before they even reach her booths.
Those two men, in their mid-twenties she guessed,
did not strike her as right when they asked, again and again,
would she please go on a date with them both so she wouldn't have to choose.
One year later she nursed my sister as she watched
them walk across her 10 pm news--
the story too gruesome for daylight homes--
and she remembered the line of sweat that rolled
down her back, in the August heat of the cafe,
how it stopped midway down, frozen under their gaze.
The two girls were 11 and 18,
their tire flat when they left the store, strange
since it had been fine just a moment before, two
young men wait, smiles ready, car
door wide. Days later, Becky
climbed 120 feet from her death,
her sister's small body broken below.
My mother says if those girls had just been raped
it would have been mercy. She always pauses
then as if she can still feel the bile
that rose as she waited for them to leave,
the heat of the men's hands reaching
out to catch her wrist, asking her
one more time to please come for a drive.

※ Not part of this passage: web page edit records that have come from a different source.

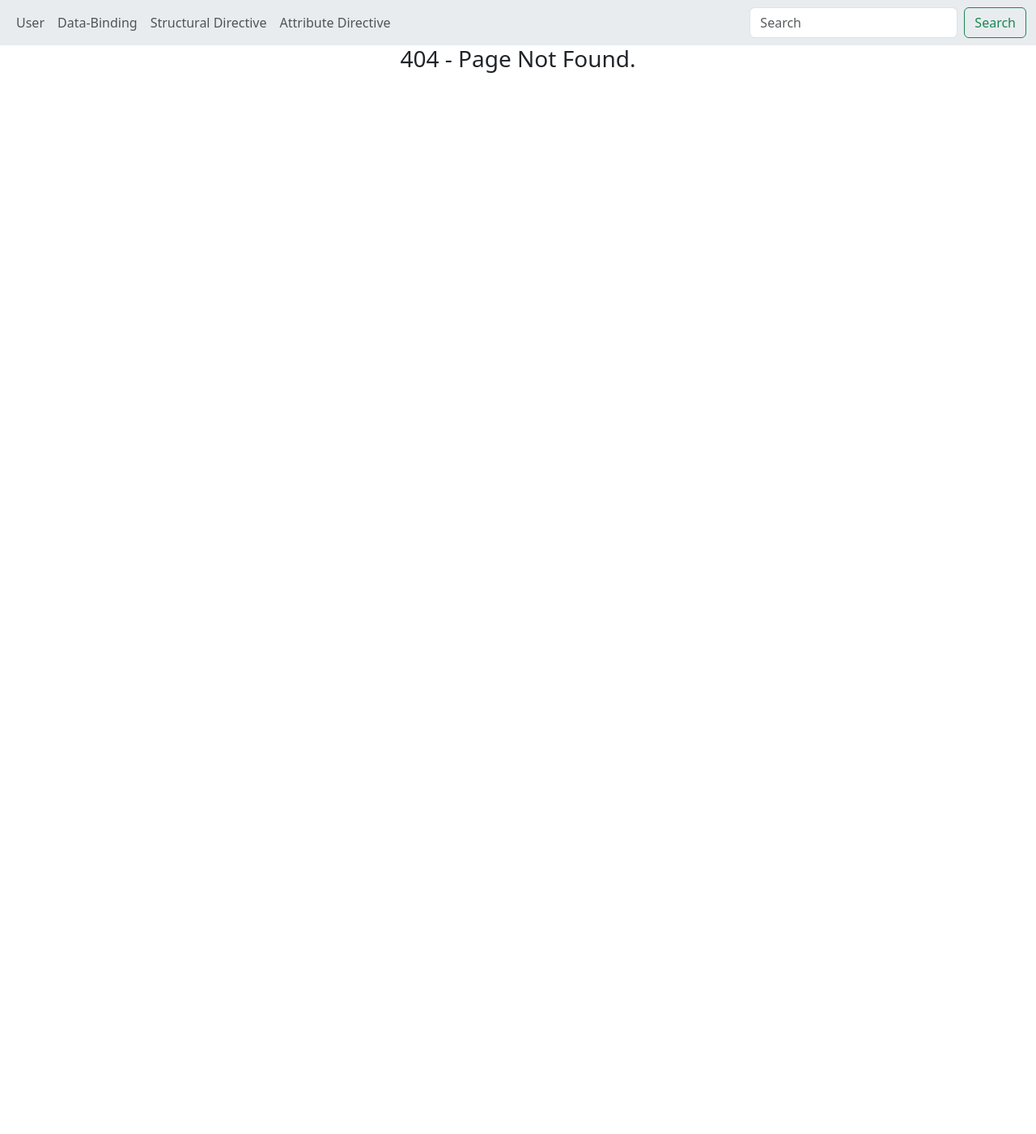
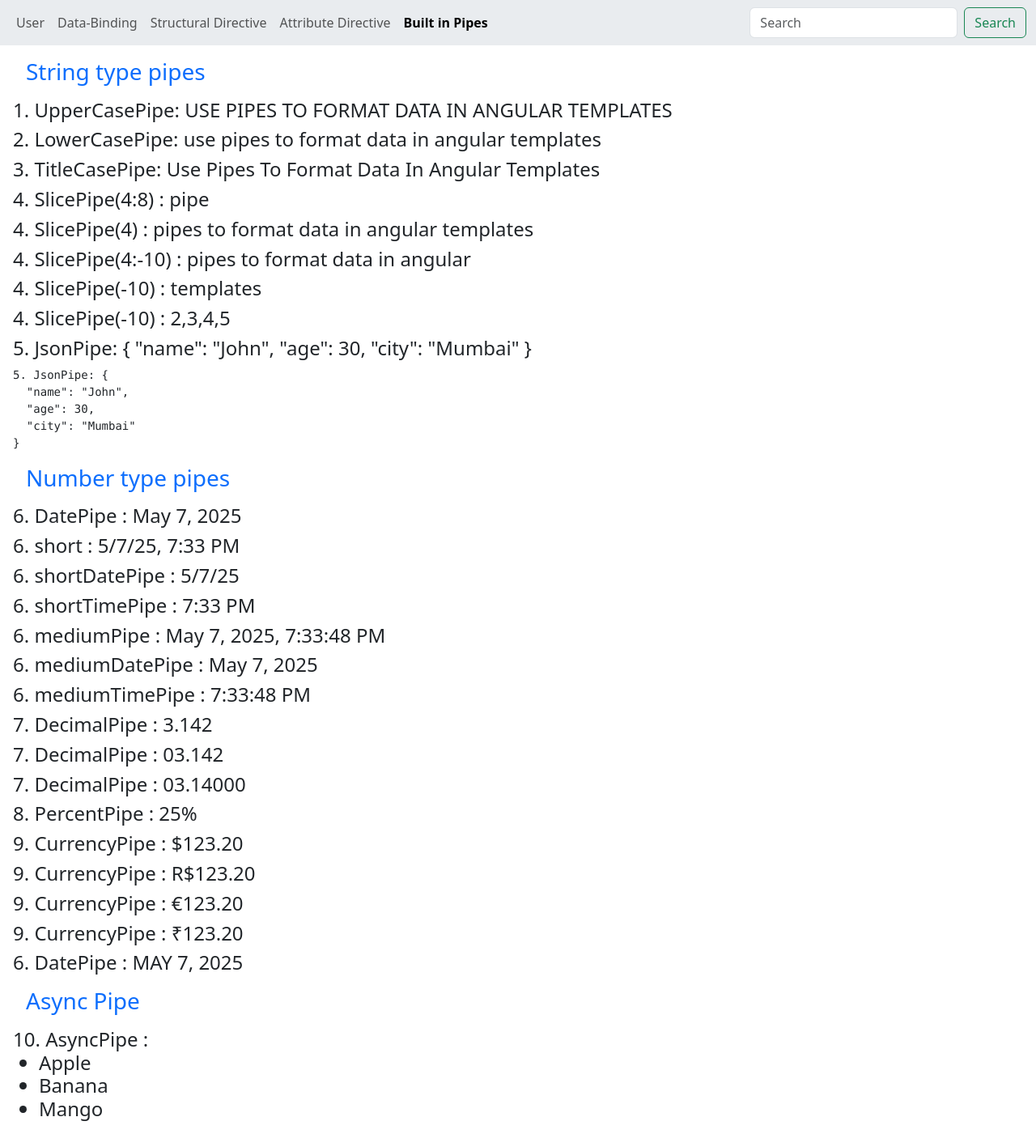
Before and after one commit to davi-p-oliveira-11/angular19, an Angular app: page /built-in-pipes in a window 1280 px wide. Before the commit this address had no page. Shown: the whole page at 81% size. Before the commit the page ends 800 px from the top, so only its background shows below. Built offline with nearby package versions, Linux system fonts and the light colour scheme.

Commit message:
added built-in-pipes

```diff
--- a/src/app/app.component.html
+++ b/src/app/app.component.html
@@ -20,6 +20,9 @@
         </li>
         <li class="nav-item">
           <a class="nav-link" routerLinkActive="active" [routerLink]="['attribute-directive']">Attribute Directive</a>
+        </li>
+         <li class="nav-item">
+          <a class="nav-link" routerLinkActive="active" [routerLink]="['built-in-pipes']">Built in Pipes</a>
         </li>
         <!--
         <li class="nav-item dropdown">
--- a/src/app/app.routes.ts
+++ b/src/app/app.routes.ts
@@ -4,6 +4,7 @@ import { DataBindingComponent } from './data-binding/data-binding.component';
 import { StructuralDirectiveNgifVsIfComponent } from './structural-directive-ngif-vs-if/structural-directive-ngif-vs-if.component';
 import { AttributeDirectivesComponentComponent } from './attribute-directives-component/attribute-directives-component.component';
 import { PageNotFoundComponent } from './page-not-found/page-not-found.component';
+import { BuiltInPipesComponent } from './built-in-pipes/built-in-pipes.component';
 
 export const routes: Routes = [
       // {path: '', component: UserComponent},
@@ -12,5 +13,6 @@ export const routes: Routes = [
       {path : 'data-binding', component: DataBindingComponent },
       {path : 'structural-directive', component: StructuralDirectiveNgifVsIfComponent },
       {path : 'attribute-directive', component: AttributeDirectivesComponentComponent },
+      {path : 'built-in-pipes', component: BuiltInPipesComponent},
       {path : '**', component: PageNotFoundComponent}
 ];
--- /dev/null
+++ b/src/app/built-in-pipes/built-in-pipes.component.html
@@ -0,0 +1,46 @@
+<div class="m-3">
+   <h3 class="text-primary m-3">String type pipes</h3>
+   <h4>1. UpperCasePipe: {{angularPipes | uppercase}}</h4>
+   <h4>2. LowerCasePipe: {{angularPipes | lowercase}}</h4>
+   <h4>3. TitleCasePipe: {{angularPipes | titlecase}}</h4>
+   <h4>4. SlicePipe(4:8) : {{angularPipes | slice : 4:8 }}</h4>
+   <h4>4. SlicePipe(4) : {{angularPipes | slice : 4 }}</h4>
+   <h4>4. SlicePipe(4:-10) : {{angularPipes | slice : 4:-10 }}</h4>
+   <h4>4. SlicePipe(-10) : {{angularPipes | slice : -10 }}</h4>
+   <h4>4. SlicePipe(-10) : {{[1,2,3,4,5,6] | slice : 1:-1 }}</h4>
+   <h4>5. JsonPipe: {{personData | json }} </h4>
+   <pre>5. JsonPipe: {{personData | json }} </pre>
+
+   <h3 class="text-primary m-3"> Number type pipes </h3>
+   <h4>6. DatePipe : {{currentDate | date}}</h4>
+   <h4>6. short : {{currentDate | date:'short'}}</h4>
+   <h4>6. shortDatePipe : {{currentDate | date:'shortDate'}}</h4>
+   <h4>6. shortTimePipe : {{currentDate | date:'shortTime'}}</h4>
+   <h4>6. mediumPipe : {{currentDate | date:'medium'}}</h4>
+   <h4>6. mediumDatePipe : {{currentDate | date:'mediumDate'}}</h4>
+   <h4>6. mediumTimePipe : {{currentDate | date:'mediumTime'}}</h4>
+
+   <h4>7. DecimalPipe : {{3.141592653 | number: '1.3'}}</h4>
+   <h4>7. DecimalPipe : {{3.141592653 | number: '2.3'}}</h4>
+   <h4>7. DecimalPipe : {{3.14 | number: '2.5'}}</h4>
+
+   <h4>8. PercentPipe : {{0.25 | percent }}</h4>
+   <h4>9. CurrencyPipe : {{123.20 | currency }}</h4>
+   <h4>9. CurrencyPipe : {{123.20 | currency : 'BRL'}}</h4>
+   <h4>9. CurrencyPipe : {{123.20 | currency : 'EUR' }}</h4>
+   <h4>9. CurrencyPipe : {{123.20 | currency : 'INR' }}</h4>
+
+   <h4>6. DatePipe : {{currentDate | date | uppercase}}</h4>
+
+   <h3 class="text-primary m-3">Async Pipe</h3>
+
+   <h4>10. AsyncPipe :
+     <ul>
+       @for(item of items | async; track item) {
+        <li>{{item}}</li>
+       }
+     </ul>
+
+   </h4>
+
+</div>
--- /dev/null
+++ b/src/app/built-in-pipes/built-in-pipes.component.ts
@@ -0,0 +1,24 @@
+import { CommonModule } from '@angular/common';
+import { Component } from '@angular/core';
+import { of } from 'rxjs';
+
+@Component({
+  selector: 'app-built-in-pipes',
+  imports: [CommonModule],
+  templateUrl: './built-in-pipes.component.html',
+  styleUrl: './built-in-pipes.component.scss'
+})
+export class BuiltInPipesComponent {
+  angularPipes : string = "use pipes to format data in angular templates";
+
+  personData = {
+    name: 'John',
+    age: 30,
+    city: 'Mumbai'
+  }
+
+  currentDate : Date = new Date();
+
+  items = of(['Apple', 'Banana', 'Mango']);
+
+}
--- a/src/app/user/user.component.html
+++ b/src/app/user/user.component.html
@@ -1 +1,8 @@
-<p>user works!</p>
+<div class="container d-flex justify-content-center mt-5" style="height:  100%;">
+  <div class="w-50 p-5 border border-secondary text-center">
+      <h2>Welcome to Login</h2>
+      <label for="">Username: </label> <input type="text" placeholder="Enter your username"> <br> <br>
+      <label for="">Password: </label> <input type="password" placeholder="Enter your username"> <br> <br>
+      <button class="btn btn-primary" (click)="loginData()">Login</button>
+  </div>
+</div>
--- a/src/app/user/user.component.ts
+++ b/src/app/user/user.component.ts
@@ -1,11 +1,58 @@
-import { Component } from '@angular/core';
+import { AfterContentChecked, AfterContentInit, AfterViewChecked, AfterViewInit, Component, DoCheck, OnChanges, OnDestroy, OnInit, SimpleChanges } from '@angular/core';
+import { Router, RouterLink } from '@angular/router';
 
 @Component({
   selector: 'app-user',
-  imports: [],
+  imports: [RouterLink],
   templateUrl: './user.component.html',
   styleUrl: './user.component.scss'
 })
-export class UserComponent {
+export class UserComponent implements OnChanges, OnInit, DoCheck, AfterContentInit, AfterContentChecked, AfterViewInit, AfterViewChecked, OnDestroy{
 
+   constructor(private router: Router) {
+     console.log("Constructor called");
+   }
+
+   ngOnChanges(changes: SimpleChanges): void {
+     // user for components input property
+     console.log("1. ngOnChanged called");
+   }
+
+   ngOnInit(): void {
+     // use for api call
+     console.log("2. ngOnInit called");
+   }
+
+   ngDoCheck(): void {
+    // use for every change detection
+     console.log("3. ngDoCheck called");
+   }
+
+   ngAfterContentInit(): void {
+     // use for ng-content
+     console.log("4. ngAfterContentInit called");
+   }
+
+   ngAfterContentChecked(): void {
+     console.log("5. ngAfterContentChecked");
+   }
+
+   ngAfterViewInit(): void {
+    // use for viewchild
+     console.log("6. ngAfterViewInit called");
+   }
+
+   ngAfterViewChecked(): void {
+     console.log("7. ngAfterViewChecked called");
+   }
+
+   ngOnDestroy(): void {
+     console.log("8. ngOnDestroy called");
+   }
+
+   loginData() {
+     // user verficiation logic
+     // this.router.navigateByUrl("structural-directive")
+     this.router.navigate(['structural-directive'])
+   }
 }
```
Also changed, not shown: src/app/built-in-pipes/built-in-pipes.component.scss (added), 1 other file (tests, documents, lock files or other folders).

C.R. Stice is currently working on her PhD in Creative Writing at UT Knoxville. Stice has a particular interest in the work of female poets, especially that which deals with the landscape of the body. She is also working on a project translating the work of women poets of Venezuela. Her work has appeared The Clark Street Review and Cutthroat. In the spring it will appear in a new anthology titled Desnudas en el desierto, which highlights the work of women from the US/Mexico border.